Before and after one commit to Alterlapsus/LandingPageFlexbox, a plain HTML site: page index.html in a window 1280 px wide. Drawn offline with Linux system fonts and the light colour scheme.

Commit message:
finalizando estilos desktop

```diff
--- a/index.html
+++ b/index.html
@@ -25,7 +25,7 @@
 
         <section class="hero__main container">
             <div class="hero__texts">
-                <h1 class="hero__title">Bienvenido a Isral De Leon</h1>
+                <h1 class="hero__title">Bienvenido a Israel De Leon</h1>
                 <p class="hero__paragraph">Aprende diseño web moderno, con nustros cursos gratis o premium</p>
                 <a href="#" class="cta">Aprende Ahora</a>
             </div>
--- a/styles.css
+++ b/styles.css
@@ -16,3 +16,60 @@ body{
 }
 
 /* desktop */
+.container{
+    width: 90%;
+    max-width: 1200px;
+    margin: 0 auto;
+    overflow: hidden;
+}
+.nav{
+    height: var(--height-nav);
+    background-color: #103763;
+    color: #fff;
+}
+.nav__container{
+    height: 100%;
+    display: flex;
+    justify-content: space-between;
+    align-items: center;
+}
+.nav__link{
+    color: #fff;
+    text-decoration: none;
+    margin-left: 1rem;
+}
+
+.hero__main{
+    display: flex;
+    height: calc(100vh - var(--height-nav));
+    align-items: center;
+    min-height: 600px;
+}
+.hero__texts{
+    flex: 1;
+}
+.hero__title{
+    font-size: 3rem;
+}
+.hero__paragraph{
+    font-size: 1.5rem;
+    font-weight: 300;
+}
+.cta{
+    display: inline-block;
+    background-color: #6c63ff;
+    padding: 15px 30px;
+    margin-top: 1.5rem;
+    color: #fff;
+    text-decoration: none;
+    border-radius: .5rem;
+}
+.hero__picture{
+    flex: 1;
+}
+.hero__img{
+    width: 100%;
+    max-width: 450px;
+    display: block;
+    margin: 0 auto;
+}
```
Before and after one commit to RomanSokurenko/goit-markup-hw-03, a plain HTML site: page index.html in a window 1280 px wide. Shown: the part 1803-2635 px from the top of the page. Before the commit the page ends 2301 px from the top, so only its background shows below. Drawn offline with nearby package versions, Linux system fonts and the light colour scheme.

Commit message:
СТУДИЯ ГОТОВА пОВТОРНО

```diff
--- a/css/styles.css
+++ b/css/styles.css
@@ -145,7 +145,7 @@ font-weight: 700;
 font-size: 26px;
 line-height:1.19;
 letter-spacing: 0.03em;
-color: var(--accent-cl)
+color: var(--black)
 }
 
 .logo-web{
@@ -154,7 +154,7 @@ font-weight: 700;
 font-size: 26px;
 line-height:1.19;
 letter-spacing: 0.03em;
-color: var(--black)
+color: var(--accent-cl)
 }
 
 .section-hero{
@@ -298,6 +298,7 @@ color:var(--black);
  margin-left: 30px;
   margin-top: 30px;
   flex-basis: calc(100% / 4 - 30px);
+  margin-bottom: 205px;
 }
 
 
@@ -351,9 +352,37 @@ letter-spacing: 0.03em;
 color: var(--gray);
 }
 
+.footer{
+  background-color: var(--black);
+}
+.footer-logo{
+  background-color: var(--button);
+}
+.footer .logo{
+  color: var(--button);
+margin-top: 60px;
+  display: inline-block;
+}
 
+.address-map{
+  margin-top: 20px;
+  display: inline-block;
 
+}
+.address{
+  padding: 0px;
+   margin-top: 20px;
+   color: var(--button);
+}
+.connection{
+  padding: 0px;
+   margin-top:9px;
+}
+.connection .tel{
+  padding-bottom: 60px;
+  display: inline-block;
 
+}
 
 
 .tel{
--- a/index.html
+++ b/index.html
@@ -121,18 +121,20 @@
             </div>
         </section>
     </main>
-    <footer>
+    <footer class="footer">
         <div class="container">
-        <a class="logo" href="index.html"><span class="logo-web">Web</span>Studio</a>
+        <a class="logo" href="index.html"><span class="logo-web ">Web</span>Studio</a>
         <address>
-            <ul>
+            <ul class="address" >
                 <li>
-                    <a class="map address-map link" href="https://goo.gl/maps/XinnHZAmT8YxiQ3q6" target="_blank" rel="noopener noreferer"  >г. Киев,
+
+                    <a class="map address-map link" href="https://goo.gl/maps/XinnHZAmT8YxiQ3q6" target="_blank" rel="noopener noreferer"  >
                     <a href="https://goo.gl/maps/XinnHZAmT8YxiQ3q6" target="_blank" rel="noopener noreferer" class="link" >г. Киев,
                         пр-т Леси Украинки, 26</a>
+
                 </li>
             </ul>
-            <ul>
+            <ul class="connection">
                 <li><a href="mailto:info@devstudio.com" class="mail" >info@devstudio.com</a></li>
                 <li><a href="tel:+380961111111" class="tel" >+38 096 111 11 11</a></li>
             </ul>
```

----

ASSIGNMENT: Print all of the data exactly as it stands above.

FINISHED EXERCISE:
Before and after one commit to Alterlapsus/LandingPageFlexbox, a plain HTML site: page index.html in a window 1280 px wide. Drawn offline with Linux system fonts and the light colour scheme.

Commit message:
finalizando estilos desktop

```diff
--- a/index.html
+++ b/index.html
@@ -25,7 +25,7 @@
 
         <section class="hero__main container">
             <div class="hero__texts">
-                <h1 class="hero__title">Bienvenido a Isral De Leon</h1>
+                <h1 class="hero__title">Bienvenido a Israel De Leon</h1>
                 <p class="hero__paragraph">Aprende diseño web moderno, con nustros cursos gratis o premium</p>
                 <a href="#" class="cta">Aprende Ahora</a>
             </div>
--- a/styles.css
+++ b/styles.css
@@ -16,3 +16,60 @@ body{
 }
 
 /* desktop */
+.container{
+    width: 90%;
+    max-width: 1200px;
+    margin: 0 auto;
+    overflow: hidden;
+}
+.nav{
+    height: var(--height-nav);
+    background-color: #103763;
+    color: #fff;
+}
+.nav__container{
+    height: 100%;
+    display: flex;
+    justify-content: space-between;
+    align-items: center;
+}
+.nav__link{
+    color: #fff;
+    text-decoration: none;
+    margin-left: 1rem;
+}
+
+.hero__main{
+    display: flex;
+    height: calc(100vh - var(--height-nav));
+    align-items: center;
+    min-height: 600px;
+}
+.hero__texts{
+    flex: 1;
+}
+.hero__title{
+    font-size: 3rem;
+}
+.hero__paragraph{
+    font-size: 1.5rem;
+    font-weight: 300;
+}
+.cta{
+    display: inline-block;
+    background-color: #6c63ff;
+    padding: 15px 30px;
+    margin-top: 1.5rem;
+    color: #fff;
+    text-decoration: none;
+    border-radius: .5rem;
+}
+.hero__picture{
+    flex: 1;
+}
+.hero__img{
+    width: 100%;
+    max-width: 450px;
+    display: block;
+    margin: 0 auto;
+}
```
Before and after one commit to RomanSokurenko/goit-markup-hw-03, a plain HTML site: page index.html in a window 1280 px wide. Shown: the part 1803-2635 px from the top of the page. Before the commit the page ends 2301 px from the top, so only its background shows below. Drawn offline with nearby package versions, Linux system fonts and the light colour scheme.

Commit message:
СТУДИЯ ГОТОВА пОВТОРНО

```diff
--- a/css/styles.css
+++ b/css/styles.css
@@ -145,7 +145,7 @@ font-weight: 700;
 font-size: 26px;
 line-height:1.19;
 letter-spacing: 0.03em;
-color: var(--accent-cl)
+color: var(--black)
 }
 
 .logo-web{
@@ -154,7 +154,7 @@ font-weight: 700;
 font-size: 26px;
 line-height:1.19;
 letter-spacing: 0.03em;
-color: var(--black)
+color: var(--accent-cl)
 }
 
 .section-hero{
@@ -298,6 +298,7 @@ color:var(--black);
  margin-left: 30px;
   margin-top: 30px;
   flex-basis: calc(100% / 4 - 30px);
+  margin-bottom: 205px;
 }
 
 
@@ -351,9 +352,37 @@ letter-spacing: 0.03em;
 color: var(--gray);
 }
 
+.footer{
+  background-color: var(--black);
+}
+.footer-logo{
+  background-color: var(--button);
+}
+.footer .logo{
+  color: var(--button);
+margin-top: 60px;
+  display: inline-block;
+}
 
+.address-map{
+  margin-top: 20px;
+  display: inline-block;
 
+}
+.address{
+  padding: 0px;
+   margin-top: 20px;
+   color: var(--button);
+}
+.connection{
+  padding: 0px;
+   margin-top:9px;
+}
+.connection .tel{
+  padding-bottom: 60px;
+  display: inline-block;
 
+}
 
 
 .tel{
--- a/index.html
+++ b/index.html
@@ -121,18 +121,20 @@
             </div>
         </section>
     </main>
-    <footer>
+    <footer class="footer">
         <div class="container">
-        <a class="logo" href="index.html"><span class="logo-web">Web</span>Studio</a>
+        <a class="logo" href="index.html"><span class="logo-web ">Web</span>Studio</a>
         <address>
-            <ul>
+            <ul class="address" >
                 <li>
-                    <a class="map address-map link" href="https://goo.gl/maps/XinnHZAmT8YxiQ3q6" target="_blank" rel="noopener noreferer"  >г. Киев,
+
+                    <a class="map address-map link" href="https://goo.gl/maps/XinnHZAmT8YxiQ3q6" target="_blank" rel="noopener noreferer"  >
                     <a href="https://goo.gl/maps/XinnHZAmT8YxiQ3q6" target="_blank" rel="noopener noreferer" class="link" >г. Киев,
                         пр-т Леси Украинки, 26</a>
+
                 </li>
             </ul>
-            <ul>
+            <ul class="connection">
                 <li><a href="mailto:info@devstudio.com" class="mail" >info@devstudio.com</a></li>
                 <li><a href="tel:+380961111111" class="tel" >+38 096 111 11 11</a></li>
             </ul>
```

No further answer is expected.